OK, sure, it’s kind of an odd time of year to think about planting a garden. Here in Michigan, most of the gardens are a bit past their prime and are starting the slow slide toward the Autumn die-off. Still, seeing all of the plants putting out seed pods has reminded me once again how much networking and gardening have in common. In particular, I’m thinking about the parallels between the different types of plantings and their corresponding networking connections.

  • Food crops. Whether vegetables in the garden or fruit trees in the orchard, these are the ones that directly put food on the table. In networking, these are the folks who either directly buy from you or can refer people who want to buy from you.
  • Ornamentals. Flowers and foliage of all descriptions, not to eat, but to nourish the soul in other ways. These would correspond to your contacts who provide you with opportunities other than strictly business. Maybe they can recommend good hotels for your next trip. Perhaps they can write a reference for your son to get into college. They might even advise you on business issues with which they have experience.
  • Grown from seed. Pretty self-explanatory on the gardening side. With your network, these would be the folks you meet and develop without an introduction. As with gardening, it takes a lot longer to cultivate these specimens.

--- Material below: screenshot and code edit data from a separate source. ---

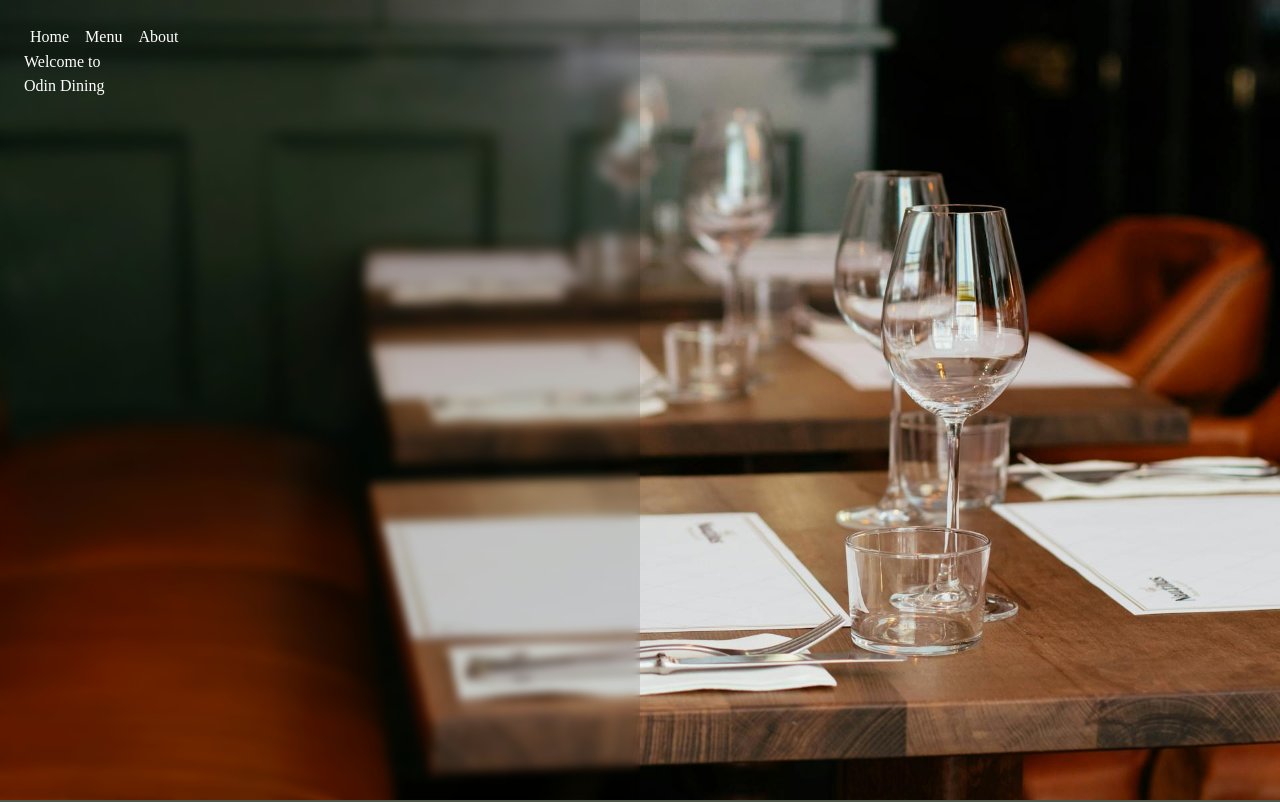
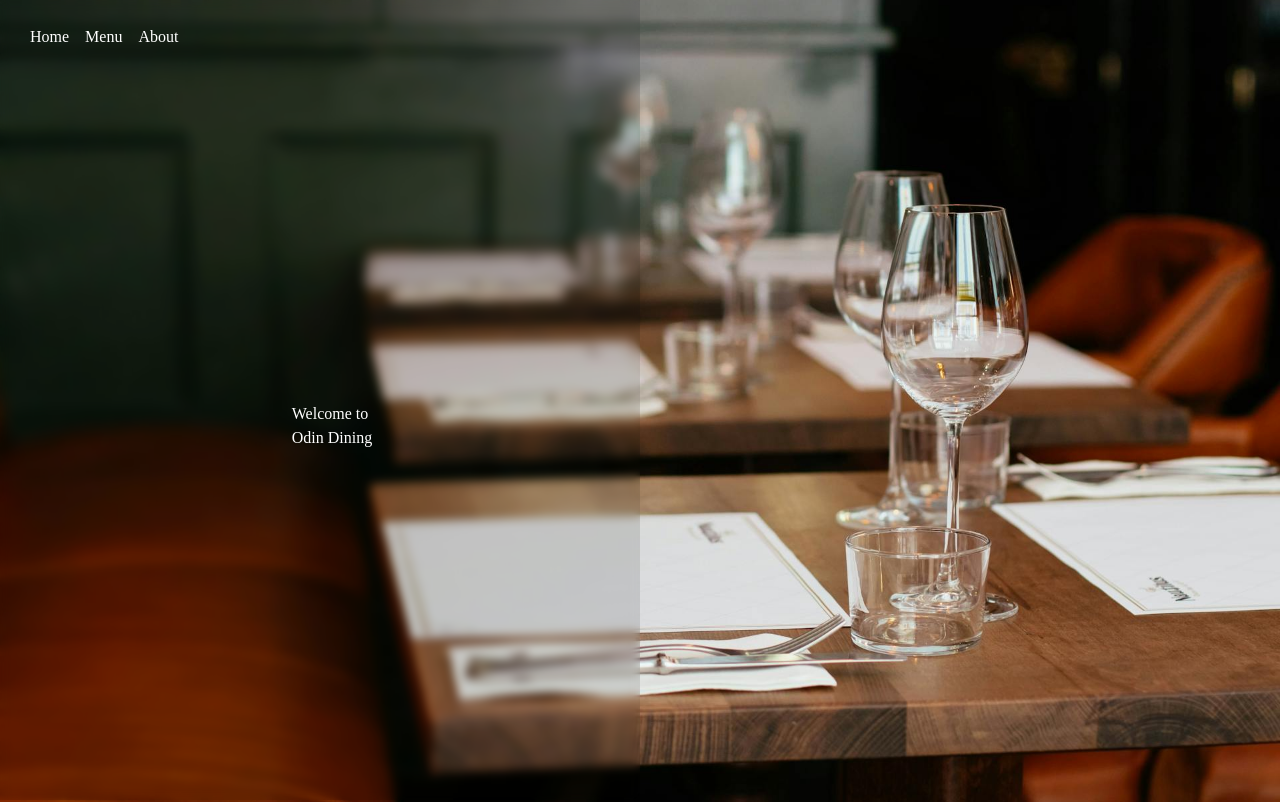
Before and after one commit to JohnKelly-T/odin-restaurant, a website built with webpack: page src/template.html in a window 1280 px wide. Built offline with nearby package versions, Linux system fonts and the light colour scheme.

Commit message:
Add layout to content div

```diff
--- a/src/styles/home.css
+++ b/src/styles/home.css
@@ -16,3 +16,12 @@ body {
     background-color: rgba(0, 0, 0, 0.10);
     backdrop-filter: blur(5px);
 }
+
+#content {
+    display: flex;
+    flex-direction: column;
+    justify-content: center;
+    align-items: center;
+    width: 50%;
+    height: 100%;
+}
```
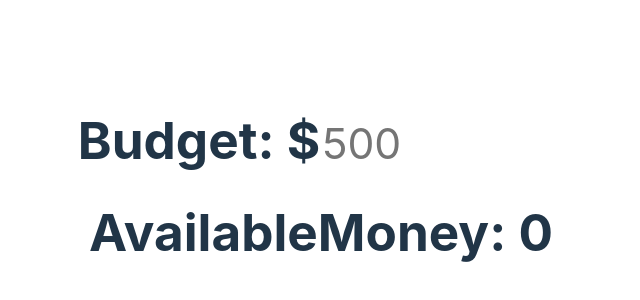
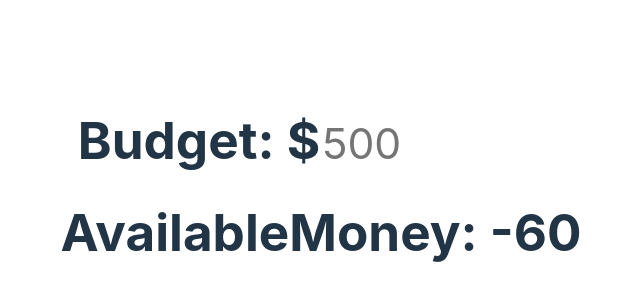
Before and after one commit to donwung/ReactBudgeter, a React (Vite) app in the folder client/: page / in a window 1280 px wide. Shown: the part 214-514 px from the top of the page, without its empty margins (319-959 px from the left). Built offline with nearby package versions, Linux system fonts and the light colour scheme.

Commit message:
implemented basics of calculation logic

```diff
--- a/client/src/App.tsx
+++ b/client/src/App.tsx
@@ -1,4 +1,4 @@
-import { useState } from 'react'
+import { useState, useEffect } from 'react'
 import reactLogo from './assets/react.svg'
 import viteLogo from '/vite.svg'
 import './App.css'
@@ -6,25 +6,28 @@ import './App.css'
 function App() {
   const [count, setCount] = useState(0)
   const [budget, setBudget] = useState(0);
-  const [availableMoney, setAvailableMoney] = useState(budget);
+  const [availableMoney, setAvailableMoney] = useState(0);
+  const [bills, setBills] = useState([10, 20, 30]);
 
-  const calculateAvailableMoney = (budget: number) => {
 
-    setAvailableMoney(budget);
-  }
+  // every budget update, bills gets subtracted from budget
+  // whole bills array gets recalculated - no memoization
 
-  const handleOnBudgetChange = (e: any) => {
-    console.log(e.target.value);
-    setBudget(e.target.value);
-    calculateAvailableMoney(budget);
-  }
+  useEffect(() => {
+    let newBudget = budget;
+    bills.map((oneBill) => {
+      newBudget -= oneBill;
+    })
+    console.log("Updated budget: " + newBudget);
+    setAvailableMoney(newBudget);
+  }, [budget])
 
   return (
     <div className="App">
       <h1>Budget: $<input
         type="number"
         placeholder="500"
-        onChange={(e) => { handleOnBudgetChange(e) }}
+        onChange={(e: any) => { setBudget(e.target.value * 1); }}
         style={{
           border: "none",
           background: "none",
```
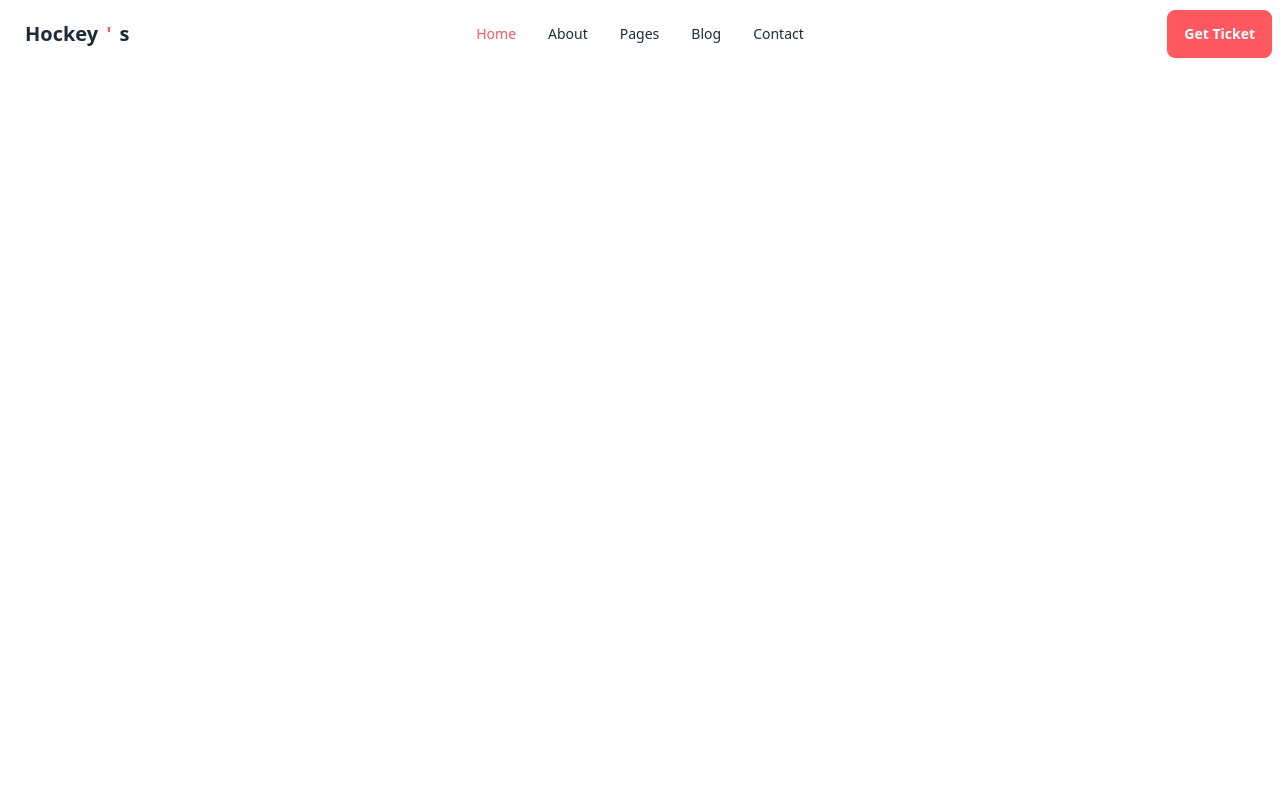
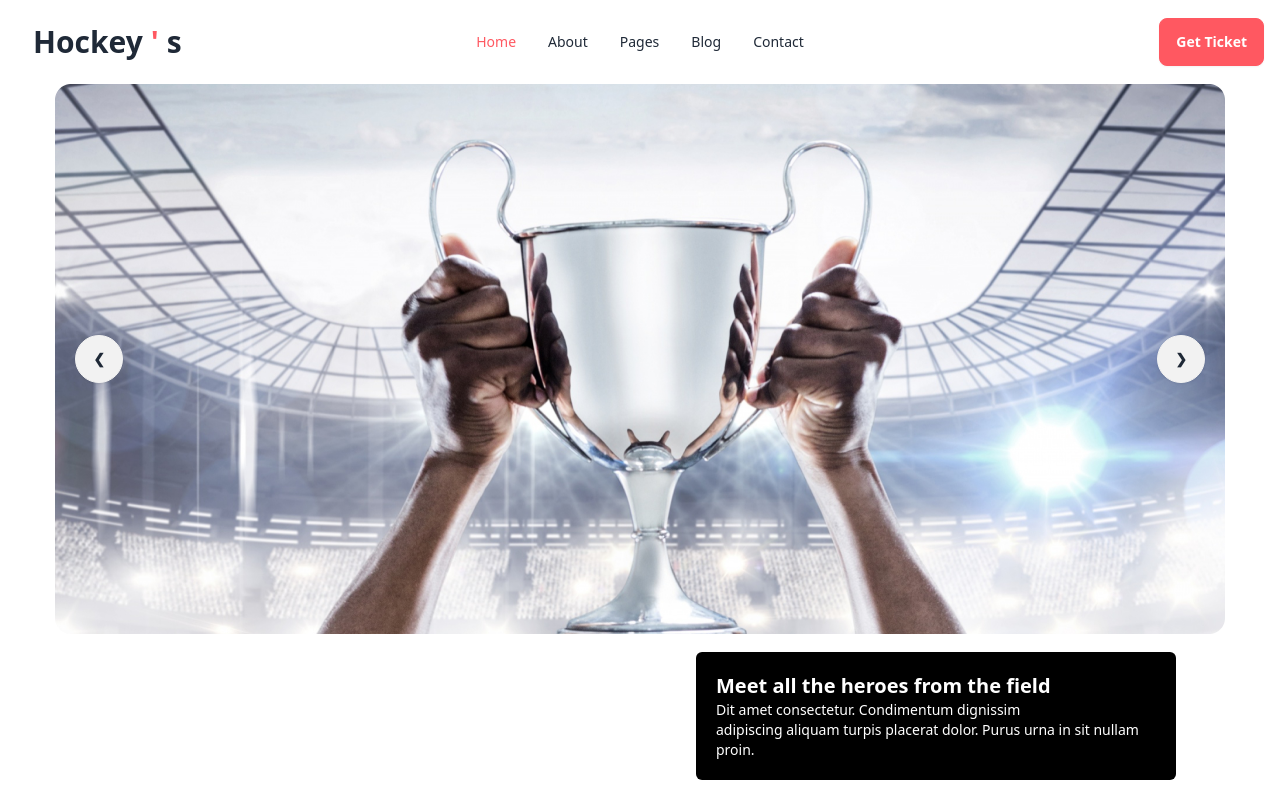
Before and after one commit to khayerhossain/practice-task-05, a plain HTML site: page index.html in a window 1280 px wide. Drawn offline with nearby package versions, Linux system fonts and the light colour scheme.

Commit message:
carousel complete

```diff
--- a/index.html
+++ b/index.html
@@ -13,7 +13,7 @@
     <!-- google fonts -->
 </head>
 
-<body>
+<body class="m-2">
     <header>
         <!-- navbar section -->
         <nav>
@@ -37,7 +37,7 @@
 
                         </ul>
                     </div>
-                    <a class="btn btn-ghost text-xl font-bold">Hockey<span class="text-error">'</span>s</a>
+                    <a class="btn btn-ghost text-3xl font-bold">Hockey<span class="text-error">'</span>s</a>
                 </div>
                 <div class="navbar-center hidden lg:flex">
                     <ul class="menu menu-horizontal px-1">
@@ -55,7 +55,42 @@
         </nav>
     </header>
     <main>
+        <!-- slider or carousel -->
+        <section class="">
+            <div class="flex justify-center my-2">
+                <div class="carousel max-w-[1170px]">
+                    <div id="slide1" class="carousel-item relative w-full  ">
+                        <img src="Images/1.png" class="" />
+                        <div class="absolute left-5 right-5 top-1/2 flex -translate-y-1/2 transform justify-between">
+                            <a href="#slide4" class="btn btn-circle">❮</a>
+                            <a href="#slide2" class="btn btn-circle">❯</a>
+                        </div>
+                    </div>
+                    <div id="slide2" class="carousel-item relative w-full">
+                        <img src="Images/2.png" class="" />
+                        <div class="absolute left-5 right-5 top-1/2 flex -translate-y-1/2 transform justify-between">
+                            <a href="#slide1" class="btn btn-circle">❮</a>
+                            <a href="#slide3" class="btn btn-circle">❯</a>
+                        </div>
+                    </div>
+                    <div id="slide3" class="carousel-item relative w-full">
+                        <img src="Images/3.png" class="" />
+                        <div class="absolute left-5 right-5 top-1/2 flex -translate-y-1/2 transform justify-between">
+                            <a href="#slide2" class="btn btn-circle">❮</a>
+                            <a href="#slide4" class="btn btn-circle">❯</a>
+                        </div>
+                    </div>
+                </div>
+            </div>
+            <!-- A Box -->
 
+            <div class="bg-black absolute bottom-5  right-10 lg:w-[480px] p-5 rounded-md lg:mr-16 ">
+                <h4 class="text-xl font-bold text-white">Meet all the heroes from the field</h4>
+                <p class="text-sm text-white">Dit amet consectetur. Condimentum dignissim <br>
+                    adipiscing aliquam turpis placerat dolor. Purus urna
+                    in sit nullam proin. </p>
+            </div>
+        </section>
     </main>
     <footer>
 
```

  • Rooted stock. If you’ve ever purchased a tomato plant, instead of growing it from seed, that’s what I mean. The equivalent networking connection would be someone whom you meet through one of your existing connections. In both cases, it gives you a jump on achieving the desired result with a lot less work.
  • Perennials. Plants that come back, year after year, would correspond to your long-term connections that continue to pass you referrals. They might not always be flashy, but they are there for you for the long haul.
  • Annuals. While they can have a longer and more colorful bloom season, these plants fade away at the end of the season. “Annual” networkers can put you in touch with people right away, but for whatever reason, they aren’t big on maintaining their relationships which tend to fade fairly quickly unless you do something extraordinary to keep in touch yourself.
  • Weeds. These are the folks who don’t so much network as look around for others to take advantage of. They are best removed from your network as soon as you discover them. All they do is take up time and space better devoted to those with whom you would like to establish and build mutually beneficial relationships.
Of course, as with any garden, your network is best served by a good mixture. You want your “perennial food crops” who keep passing you good business, year after year, but sometimes just as important are those “annual ornamentals”, who can put you in touch with a great venue for your next meeting. Don’t shun anyone (but the weeds) from your networking garden and you should be reaping a rewarding harvest for many more years.
Photo credit: Faey Szeuw